» Front-end code edit data
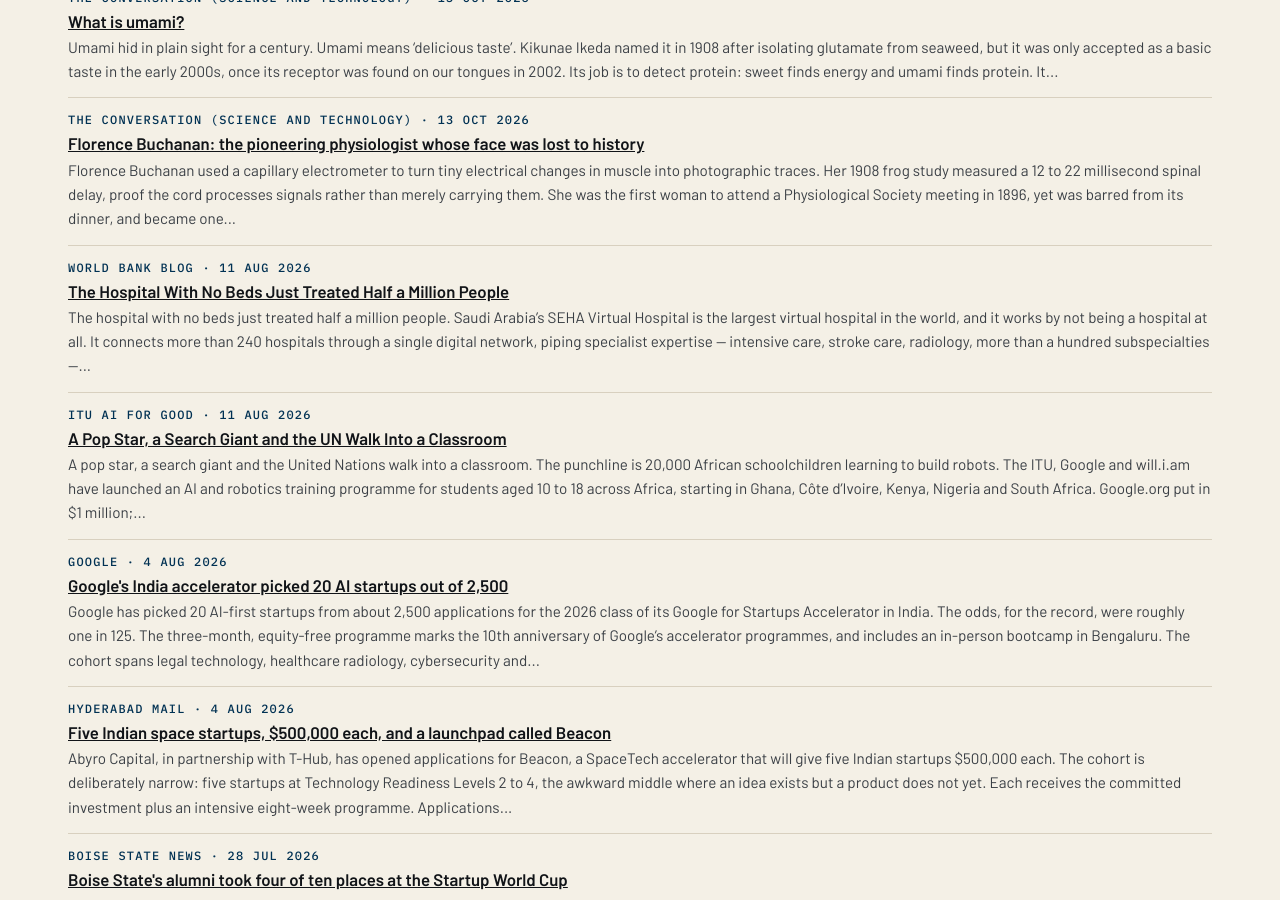
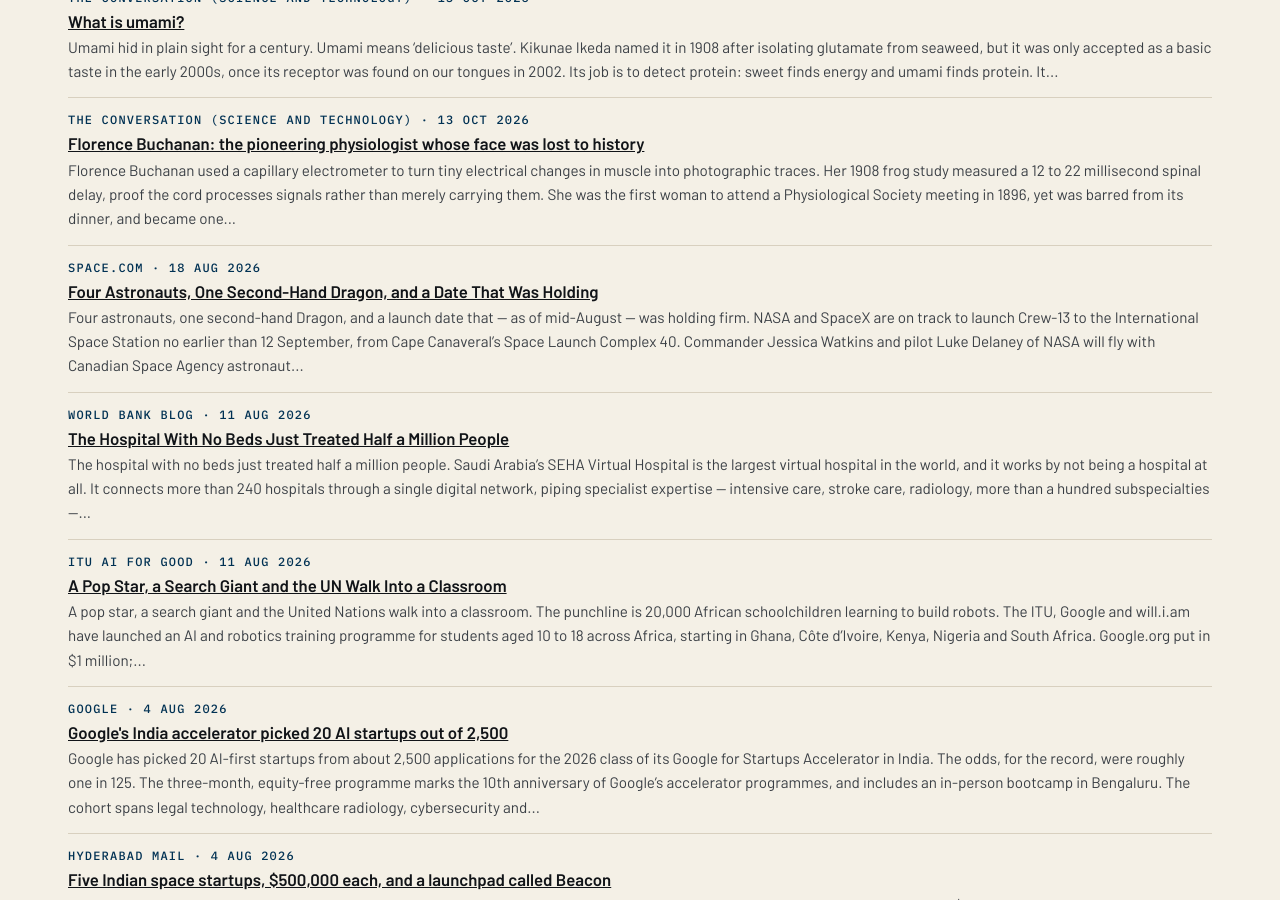
Before and after one commit to katz-news/katz.news, a Jekyll site: the page built from briefs/index.html, in a window 1280 px wide and 900 px high, scrolled down 14549 px. Built offline with Jekyll 4.4.1, drawn with Linux system fonts in a browser that asks for light colours.

Commit message:
Publish 2026-11-06

```diff
--- a/_data/build.yml
+++ b/_data/build.yml
@@ -1 +1 @@
-published_at: 2026-11-06T20:02:38Z
+published_at: 2026-11-06T20:03:29Z
--- /dev/null
+++ b/_posts/briefs/2026-11-06-four-astronauts-one-second-hand-dragon-and-a-date-that-was-holding.md
@@ -0,0 +1,15 @@
+---
+published: true
+title: Four Astronauts, One Second-Hand Dragon, and a Date That Was Holding
+date: 2026-08-18
+section: science
+source_name: Space.com
+source_url: https://www.space.com/space-exploration/international-space-station/a-very-busy-mission-spacex-on-track-to-launch-4-astronauts-to-the-iss-on-sept-12
+---
+Four astronauts, one second-hand Dragon, and a launch date that — as of mid-August — was holding firm.
+
+NASA and SpaceX are on track to launch Crew-13 to the International Space Station no earlier than 12 September, from Cape Canaveral's Space Launch Complex 40. Commander Jessica Watkins and pilot Luke Delaney of NASA will fly with Canadian Space Agency astronaut Josh Kutryk and Roscosmos cosmonaut Sergey Teteryatnikov aboard Dragon Grace — only the second crew to fly the capsule.
+
+The mission is a seven-month stay, part of Expeditions 75 and 76, with station maintenance and spacewalks on the docket. Kutryk becomes the first Canadian to fly under NASA's Commercial Crew Program. Final integration of the Dragon is complete; the Falcon 9 booster previously flew Crew-12.
+
+Conclusion: Crew-13 is not a maiden voyage, but rather a commute — and that, after thirteen commercial crew flights, is precisely the achievement.
```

» WORK INSTRUCTIONS
Go through the entries. Report every line that contains the word "mission".

» TASK SOLUTION
+source_url: https://www.space.com/space-exploration/international-space-station/a-very-busy-mission-spacex-on-track-to-launch-4-astronauts-to-the-iss-on-sept-12
+The mission is a seven-month stay, part of Expeditions 75 and 76, with station maintenance and spacewalks on the docket. Kutryk becomes the first Canadian to fly under NASA's Commercial Crew Program. Final integration of the Dragon is complete; the Falcon 9 booster previously flew Crew-12.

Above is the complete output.